DATA IN THIS EXERCISE =

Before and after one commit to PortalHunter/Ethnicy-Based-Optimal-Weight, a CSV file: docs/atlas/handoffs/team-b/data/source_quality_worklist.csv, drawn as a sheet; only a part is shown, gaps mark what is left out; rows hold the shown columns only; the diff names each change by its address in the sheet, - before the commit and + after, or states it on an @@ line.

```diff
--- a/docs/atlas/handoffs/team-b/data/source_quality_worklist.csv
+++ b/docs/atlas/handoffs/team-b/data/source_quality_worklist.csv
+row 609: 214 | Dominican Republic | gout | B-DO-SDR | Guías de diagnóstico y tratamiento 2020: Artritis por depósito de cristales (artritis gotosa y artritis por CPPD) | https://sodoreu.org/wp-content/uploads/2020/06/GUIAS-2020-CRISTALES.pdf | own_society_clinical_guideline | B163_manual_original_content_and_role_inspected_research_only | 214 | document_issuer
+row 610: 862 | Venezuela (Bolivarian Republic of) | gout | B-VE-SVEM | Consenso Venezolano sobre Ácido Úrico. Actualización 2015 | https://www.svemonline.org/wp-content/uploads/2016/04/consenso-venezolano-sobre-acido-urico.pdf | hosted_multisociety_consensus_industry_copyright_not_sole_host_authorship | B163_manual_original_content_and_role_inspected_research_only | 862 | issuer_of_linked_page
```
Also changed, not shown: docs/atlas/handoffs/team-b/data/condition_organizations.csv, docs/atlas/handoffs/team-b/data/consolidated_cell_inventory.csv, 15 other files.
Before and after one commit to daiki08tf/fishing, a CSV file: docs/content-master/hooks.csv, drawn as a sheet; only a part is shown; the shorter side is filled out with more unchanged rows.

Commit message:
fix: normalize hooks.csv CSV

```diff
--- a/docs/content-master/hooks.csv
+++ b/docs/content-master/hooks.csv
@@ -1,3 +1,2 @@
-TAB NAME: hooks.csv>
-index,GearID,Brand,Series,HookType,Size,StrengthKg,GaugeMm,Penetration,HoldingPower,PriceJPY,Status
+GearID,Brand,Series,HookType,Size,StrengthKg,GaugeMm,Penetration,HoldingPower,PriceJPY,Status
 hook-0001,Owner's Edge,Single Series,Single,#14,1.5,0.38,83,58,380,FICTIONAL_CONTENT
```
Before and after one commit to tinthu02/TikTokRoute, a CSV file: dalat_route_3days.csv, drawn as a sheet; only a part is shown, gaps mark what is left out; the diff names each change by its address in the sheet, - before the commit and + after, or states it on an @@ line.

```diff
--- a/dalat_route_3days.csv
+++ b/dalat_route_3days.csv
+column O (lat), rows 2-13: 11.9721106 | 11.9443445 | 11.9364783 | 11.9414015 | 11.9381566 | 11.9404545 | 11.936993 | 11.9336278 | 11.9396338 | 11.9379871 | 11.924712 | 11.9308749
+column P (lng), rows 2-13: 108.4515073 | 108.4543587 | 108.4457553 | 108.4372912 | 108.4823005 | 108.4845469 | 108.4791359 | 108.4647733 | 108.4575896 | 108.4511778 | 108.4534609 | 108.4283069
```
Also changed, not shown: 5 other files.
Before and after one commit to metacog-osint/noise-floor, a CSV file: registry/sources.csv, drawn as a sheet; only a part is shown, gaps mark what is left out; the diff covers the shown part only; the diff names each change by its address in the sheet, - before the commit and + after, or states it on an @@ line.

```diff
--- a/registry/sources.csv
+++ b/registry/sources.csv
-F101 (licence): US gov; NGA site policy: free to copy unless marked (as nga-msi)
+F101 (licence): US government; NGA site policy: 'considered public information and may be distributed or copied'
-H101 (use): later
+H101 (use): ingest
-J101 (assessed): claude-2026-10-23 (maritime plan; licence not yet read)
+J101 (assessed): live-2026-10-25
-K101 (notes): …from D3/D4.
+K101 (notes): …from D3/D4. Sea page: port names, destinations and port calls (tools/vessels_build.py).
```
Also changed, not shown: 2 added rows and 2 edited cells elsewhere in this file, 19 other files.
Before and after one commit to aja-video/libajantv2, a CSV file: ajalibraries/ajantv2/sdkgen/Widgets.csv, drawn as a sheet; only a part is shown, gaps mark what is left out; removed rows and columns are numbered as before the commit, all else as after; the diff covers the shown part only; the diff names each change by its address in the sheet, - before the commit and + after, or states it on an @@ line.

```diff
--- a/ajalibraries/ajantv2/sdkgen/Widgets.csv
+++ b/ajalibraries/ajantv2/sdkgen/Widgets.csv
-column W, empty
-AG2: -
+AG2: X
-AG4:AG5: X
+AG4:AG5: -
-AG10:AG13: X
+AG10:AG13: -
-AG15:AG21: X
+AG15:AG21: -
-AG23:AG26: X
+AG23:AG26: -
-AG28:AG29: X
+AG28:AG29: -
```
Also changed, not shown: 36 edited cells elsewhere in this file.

EXERCISE DESCRIPTION = Reproduce the whole listing, exactly.

OUTPUT OF THE EXERCISE =
Before and after one commit to PortalHunter/Ethnicy-Based-Optimal-Weight, a CSV file: docs/atlas/handoffs/team-b/data/source_quality_worklist.csv, drawn as a sheet; only a part is shown, gaps mark what is left out; rows hold the shown columns only; the diff names each change by its address in the sheet, - before the commit and + after, or states it on an @@ line.

```diff
--- a/docs/atlas/handoffs/team-b/data/source_quality_worklist.csv
+++ b/docs/atlas/handoffs/team-b/data/source_quality_worklist.csv
+row 609: 214 | Dominican Republic | gout | B-DO-SDR | Guías de diagnóstico y tratamiento 2020: Artritis por depósito de cristales (artritis gotosa y artritis por CPPD) | https://sodoreu.org/wp-content/uploads/2020/06/GUIAS-2020-CRISTALES.pdf | own_society_clinical_guideline | B163_manual_original_content_and_role_inspected_research_only | 214 | document_issuer
+row 610: 862 | Venezuela (Bolivarian Republic of) | gout | B-VE-SVEM | Consenso Venezolano sobre Ácido Úrico. Actualización 2015 | https://www.svemonline.org/wp-content/uploads/2016/04/consenso-venezolano-sobre-acido-urico.pdf | hosted_multisociety_consensus_industry_copyright_not_sole_host_authorship | B163_manual_original_content_and_role_inspected_research_only | 862 | issuer_of_linked_page
```
Also changed, not shown: docs/atlas/handoffs/team-b/data/condition_organizations.csv, docs/atlas/handoffs/team-b/data/consolidated_cell_inventory.csv, 15 other files.
Before and after one commit to daiki08tf/fishing, a CSV file: docs/content-master/hooks.csv, drawn as a sheet; only a part is shown; the shorter side is filled out with more unchanged rows.

Commit message:
fix: normalize hooks.csv CSV

```diff
--- a/docs/content-master/hooks.csv
+++ b/docs/content-master/hooks.csv
@@ -1,3 +1,2 @@
-TAB NAME: hooks.csv>
-index,GearID,Brand,Series,HookType,Size,StrengthKg,GaugeMm,Penetration,HoldingPower,PriceJPY,Status
+GearID,Brand,Series,HookType,Size,StrengthKg,GaugeMm,Penetration,HoldingPower,PriceJPY,Status
 hook-0001,Owner's Edge,Single Series,Single,#14,1.5,0.38,83,58,380,FICTIONAL_CONTENT
```
Before and after one commit to tinthu02/TikTokRoute, a CSV file: dalat_route_3days.csv, drawn as a sheet; only a part is shown, gaps mark what is left out; the diff names each change by its address in the sheet, - before the commit and + after, or states it on an @@ line.

```diff
--- a/dalat_route_3days.csv
+++ b/dalat_route_3days.csv
+column O (lat), rows 2-13: 11.9721106 | 11.9443445 | 11.9364783 | 11.9414015 | 11.9381566 | 11.9404545 | 11.936993 | 11.9336278 | 11.9396338 | 11.9379871 | 11.924712 | 11.9308749
+column P (lng), rows 2-13: 108.4515073 | 108.4543587 | 108.4457553 | 108.4372912 | 108.4823005 | 108.4845469 | 108.4791359 | 108.4647733 | 108.4575896 | 108.4511778 | 108.4534609 | 108.4283069
```
Also changed, not shown: 5 other files.
Before and after one commit to metacog-osint/noise-floor, a CSV file: registry/sources.csv, drawn as a sheet; only a part is shown, gaps mark what is left out; the diff covers the shown part only; the diff names each change by its address in the sheet, - before the commit and + after, or states it on an @@ line.

```diff
--- a/registry/sources.csv
+++ b/registry/sources.csv
-F101 (licence): US gov; NGA site policy: free to copy unless marked (as nga-msi)
+F101 (licence): US government; NGA site policy: 'considered public information and may be distributed or copied'
-H101 (use): later
+H101 (use): ingest
-J101 (assessed): claude-2026-10-23 (maritime plan; licence not yet read)
+J101 (assessed): live-2026-10-25
-K101 (notes): …from D3/D4.
+K101 (notes): …from D3/D4. Sea page: port names, destinations and port calls (tools/vessels_build.py).
```
Also changed, not shown: 2 added rows and 2 edited cells elsewhere in this file, 19 other files.
Before and after one commit to aja-video/libajantv2, a CSV file: ajalibraries/ajantv2/sdkgen/Widgets.csv, drawn as a sheet; only a part is shown, gaps mark what is left out; removed rows and columns are numbered as before the commit, all else as after; the diff covers the shown part only; the diff names each change by its address in the sheet, - before the commit and + after, or states it on an @@ line.

```diff
--- a/ajalibraries/ajantv2/sdkgen/Widgets.csv
+++ b/ajalibraries/ajantv2/sdkgen/Widgets.csv
-column W, empty
-AG2: -
+AG2: X
-AG4:AG5: X
+AG4:AG5: -
-AG10:AG13: X
+AG10:AG13: -
-AG15:AG21: X
+AG15:AG21: -
-AG23:AG26: X
+AG23:AG26: -
-AG28:AG29: X
+AG28:AG29: -
```
Also changed, not shown: 36 edited cells elsewhere in this file.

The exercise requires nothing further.